Change detection data
##########
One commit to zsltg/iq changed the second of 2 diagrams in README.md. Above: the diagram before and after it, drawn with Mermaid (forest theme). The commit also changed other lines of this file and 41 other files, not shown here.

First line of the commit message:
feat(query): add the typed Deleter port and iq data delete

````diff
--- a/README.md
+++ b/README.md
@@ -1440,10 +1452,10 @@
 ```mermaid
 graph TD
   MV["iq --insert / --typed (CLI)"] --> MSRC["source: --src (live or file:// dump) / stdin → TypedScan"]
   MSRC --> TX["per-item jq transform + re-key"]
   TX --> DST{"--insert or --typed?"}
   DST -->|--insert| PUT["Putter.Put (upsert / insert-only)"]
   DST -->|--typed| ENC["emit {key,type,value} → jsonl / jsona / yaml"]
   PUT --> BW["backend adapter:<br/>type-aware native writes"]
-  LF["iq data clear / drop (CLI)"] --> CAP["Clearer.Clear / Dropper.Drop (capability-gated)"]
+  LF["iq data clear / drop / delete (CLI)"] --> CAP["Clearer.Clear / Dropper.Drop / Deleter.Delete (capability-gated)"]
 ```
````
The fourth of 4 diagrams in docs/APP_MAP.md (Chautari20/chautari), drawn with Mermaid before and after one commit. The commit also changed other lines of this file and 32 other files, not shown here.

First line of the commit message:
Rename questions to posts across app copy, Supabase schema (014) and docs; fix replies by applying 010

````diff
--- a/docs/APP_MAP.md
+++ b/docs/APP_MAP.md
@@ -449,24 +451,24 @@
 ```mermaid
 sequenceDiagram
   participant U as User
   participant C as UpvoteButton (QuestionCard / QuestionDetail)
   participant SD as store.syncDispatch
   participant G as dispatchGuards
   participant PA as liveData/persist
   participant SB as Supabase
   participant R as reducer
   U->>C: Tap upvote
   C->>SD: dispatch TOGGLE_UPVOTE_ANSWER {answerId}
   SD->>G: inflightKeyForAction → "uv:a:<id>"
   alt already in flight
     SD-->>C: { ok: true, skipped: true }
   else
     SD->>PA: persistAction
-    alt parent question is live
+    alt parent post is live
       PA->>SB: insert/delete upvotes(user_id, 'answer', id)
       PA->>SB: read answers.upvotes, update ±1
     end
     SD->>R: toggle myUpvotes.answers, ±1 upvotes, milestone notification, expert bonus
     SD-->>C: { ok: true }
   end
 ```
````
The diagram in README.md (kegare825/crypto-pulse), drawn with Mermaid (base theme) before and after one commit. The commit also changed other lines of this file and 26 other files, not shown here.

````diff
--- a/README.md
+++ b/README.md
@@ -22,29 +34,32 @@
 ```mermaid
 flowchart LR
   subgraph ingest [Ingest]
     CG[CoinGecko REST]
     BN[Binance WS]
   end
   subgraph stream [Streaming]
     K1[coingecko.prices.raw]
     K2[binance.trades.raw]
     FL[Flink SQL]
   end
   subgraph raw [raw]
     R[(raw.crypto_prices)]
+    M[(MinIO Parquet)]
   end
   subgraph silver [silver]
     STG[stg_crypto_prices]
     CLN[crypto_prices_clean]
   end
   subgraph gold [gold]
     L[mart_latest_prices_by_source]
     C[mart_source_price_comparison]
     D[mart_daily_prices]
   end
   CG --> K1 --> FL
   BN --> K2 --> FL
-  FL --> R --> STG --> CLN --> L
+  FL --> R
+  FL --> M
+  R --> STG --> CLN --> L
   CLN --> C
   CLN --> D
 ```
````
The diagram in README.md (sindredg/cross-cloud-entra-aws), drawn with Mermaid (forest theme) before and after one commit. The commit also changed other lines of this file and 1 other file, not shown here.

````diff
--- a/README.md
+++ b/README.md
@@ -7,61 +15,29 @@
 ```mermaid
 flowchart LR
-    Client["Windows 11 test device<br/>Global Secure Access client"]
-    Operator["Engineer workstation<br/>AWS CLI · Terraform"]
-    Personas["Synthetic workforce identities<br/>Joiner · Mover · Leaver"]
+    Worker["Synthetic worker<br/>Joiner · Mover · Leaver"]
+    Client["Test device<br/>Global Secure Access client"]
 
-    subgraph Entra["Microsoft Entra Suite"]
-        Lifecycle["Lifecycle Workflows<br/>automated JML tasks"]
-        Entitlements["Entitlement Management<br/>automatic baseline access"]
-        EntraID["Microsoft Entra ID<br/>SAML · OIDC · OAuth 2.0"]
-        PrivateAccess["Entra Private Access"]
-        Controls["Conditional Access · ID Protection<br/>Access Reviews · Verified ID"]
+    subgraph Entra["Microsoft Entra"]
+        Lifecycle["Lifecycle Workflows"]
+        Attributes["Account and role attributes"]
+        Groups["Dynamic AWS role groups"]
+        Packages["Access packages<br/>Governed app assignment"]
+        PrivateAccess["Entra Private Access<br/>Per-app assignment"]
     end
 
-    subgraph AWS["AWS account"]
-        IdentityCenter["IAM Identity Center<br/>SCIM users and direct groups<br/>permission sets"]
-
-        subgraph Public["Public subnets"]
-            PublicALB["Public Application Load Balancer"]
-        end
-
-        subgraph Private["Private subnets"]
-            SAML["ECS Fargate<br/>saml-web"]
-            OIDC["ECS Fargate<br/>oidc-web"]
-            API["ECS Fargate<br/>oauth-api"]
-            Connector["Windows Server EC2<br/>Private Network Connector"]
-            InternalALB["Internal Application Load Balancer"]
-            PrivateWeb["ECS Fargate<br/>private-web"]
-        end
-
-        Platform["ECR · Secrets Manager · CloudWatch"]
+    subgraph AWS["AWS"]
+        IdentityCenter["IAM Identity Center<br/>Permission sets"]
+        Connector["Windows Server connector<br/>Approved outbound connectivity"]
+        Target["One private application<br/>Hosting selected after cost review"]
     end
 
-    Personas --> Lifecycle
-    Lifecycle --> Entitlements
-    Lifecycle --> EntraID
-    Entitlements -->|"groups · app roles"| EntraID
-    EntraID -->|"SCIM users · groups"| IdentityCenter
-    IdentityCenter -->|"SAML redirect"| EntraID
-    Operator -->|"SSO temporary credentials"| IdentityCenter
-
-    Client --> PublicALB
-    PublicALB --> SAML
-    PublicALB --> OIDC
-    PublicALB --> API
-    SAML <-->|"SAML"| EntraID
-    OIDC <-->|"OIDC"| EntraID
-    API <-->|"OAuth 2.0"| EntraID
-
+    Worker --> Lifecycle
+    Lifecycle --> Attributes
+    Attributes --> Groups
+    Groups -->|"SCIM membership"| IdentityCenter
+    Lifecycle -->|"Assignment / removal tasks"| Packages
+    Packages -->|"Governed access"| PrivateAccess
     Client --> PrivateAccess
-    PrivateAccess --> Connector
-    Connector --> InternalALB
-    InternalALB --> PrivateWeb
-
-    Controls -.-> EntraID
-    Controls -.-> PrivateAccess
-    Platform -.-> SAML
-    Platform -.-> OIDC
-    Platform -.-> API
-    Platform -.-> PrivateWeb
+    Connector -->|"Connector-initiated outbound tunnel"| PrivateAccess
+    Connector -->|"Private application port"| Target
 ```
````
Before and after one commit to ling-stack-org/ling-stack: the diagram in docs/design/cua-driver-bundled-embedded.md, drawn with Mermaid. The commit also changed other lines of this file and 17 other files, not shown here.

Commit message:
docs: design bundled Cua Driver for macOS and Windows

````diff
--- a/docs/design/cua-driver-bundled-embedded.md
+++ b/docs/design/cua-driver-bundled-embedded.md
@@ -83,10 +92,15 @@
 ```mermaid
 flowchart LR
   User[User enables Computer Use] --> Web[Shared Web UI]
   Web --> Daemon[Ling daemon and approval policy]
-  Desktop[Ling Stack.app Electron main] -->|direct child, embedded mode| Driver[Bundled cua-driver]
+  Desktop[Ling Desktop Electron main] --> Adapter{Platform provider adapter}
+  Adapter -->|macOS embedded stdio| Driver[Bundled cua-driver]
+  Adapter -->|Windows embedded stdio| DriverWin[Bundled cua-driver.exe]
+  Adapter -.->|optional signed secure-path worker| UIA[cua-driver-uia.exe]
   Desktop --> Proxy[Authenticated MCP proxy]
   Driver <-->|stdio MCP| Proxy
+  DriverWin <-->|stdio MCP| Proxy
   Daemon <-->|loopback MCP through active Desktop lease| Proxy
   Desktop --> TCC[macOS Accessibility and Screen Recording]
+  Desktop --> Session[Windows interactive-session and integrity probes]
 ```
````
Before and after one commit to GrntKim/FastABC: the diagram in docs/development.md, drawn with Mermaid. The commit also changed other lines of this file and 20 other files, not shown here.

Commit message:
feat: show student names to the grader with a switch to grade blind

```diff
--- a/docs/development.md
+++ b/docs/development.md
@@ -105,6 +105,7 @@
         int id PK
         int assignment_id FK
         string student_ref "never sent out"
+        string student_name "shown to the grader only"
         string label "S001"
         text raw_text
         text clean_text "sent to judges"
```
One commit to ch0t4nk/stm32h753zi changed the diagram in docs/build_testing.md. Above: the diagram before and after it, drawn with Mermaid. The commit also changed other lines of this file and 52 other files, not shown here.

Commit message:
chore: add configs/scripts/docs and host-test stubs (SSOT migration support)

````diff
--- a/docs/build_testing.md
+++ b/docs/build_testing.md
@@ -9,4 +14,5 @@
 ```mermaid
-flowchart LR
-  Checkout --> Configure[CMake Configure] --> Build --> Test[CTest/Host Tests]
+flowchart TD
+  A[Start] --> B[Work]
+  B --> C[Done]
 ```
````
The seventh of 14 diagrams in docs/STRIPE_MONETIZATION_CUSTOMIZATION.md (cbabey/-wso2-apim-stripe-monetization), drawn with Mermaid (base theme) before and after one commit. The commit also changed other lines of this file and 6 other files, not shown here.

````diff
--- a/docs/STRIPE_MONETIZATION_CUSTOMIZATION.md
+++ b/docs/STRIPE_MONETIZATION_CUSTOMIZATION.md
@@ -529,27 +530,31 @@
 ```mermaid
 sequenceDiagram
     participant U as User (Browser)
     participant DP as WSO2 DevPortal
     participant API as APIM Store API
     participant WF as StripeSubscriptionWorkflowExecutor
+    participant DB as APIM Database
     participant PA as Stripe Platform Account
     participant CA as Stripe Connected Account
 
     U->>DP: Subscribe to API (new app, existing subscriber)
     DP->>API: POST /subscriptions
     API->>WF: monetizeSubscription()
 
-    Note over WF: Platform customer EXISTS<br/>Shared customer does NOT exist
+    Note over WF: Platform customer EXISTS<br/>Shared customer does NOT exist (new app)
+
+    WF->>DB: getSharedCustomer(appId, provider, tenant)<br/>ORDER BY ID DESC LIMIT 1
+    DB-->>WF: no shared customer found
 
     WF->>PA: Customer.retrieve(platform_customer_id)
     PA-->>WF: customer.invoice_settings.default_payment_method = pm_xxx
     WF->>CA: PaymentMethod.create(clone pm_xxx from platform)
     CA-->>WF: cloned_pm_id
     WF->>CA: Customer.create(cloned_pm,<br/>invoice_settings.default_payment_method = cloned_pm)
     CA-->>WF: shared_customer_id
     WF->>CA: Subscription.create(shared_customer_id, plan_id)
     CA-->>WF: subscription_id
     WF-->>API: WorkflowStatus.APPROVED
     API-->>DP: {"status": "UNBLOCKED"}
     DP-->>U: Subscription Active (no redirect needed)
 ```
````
##########
When the line containing "feat(query): add the" is reached, include it and stop. Until then, output each line of the entries exactly as given, starting from the first.

Answer to this problem:
One commit to zsltg/iq changed the second of 2 diagrams in README.md. Above: the diagram before and after it, drawn with Mermaid (forest theme). The commit also changed other lines of this file and 41 other files, not shown here.

First line of the commit message:
feat(query): add the typed Deleter port and iq data delete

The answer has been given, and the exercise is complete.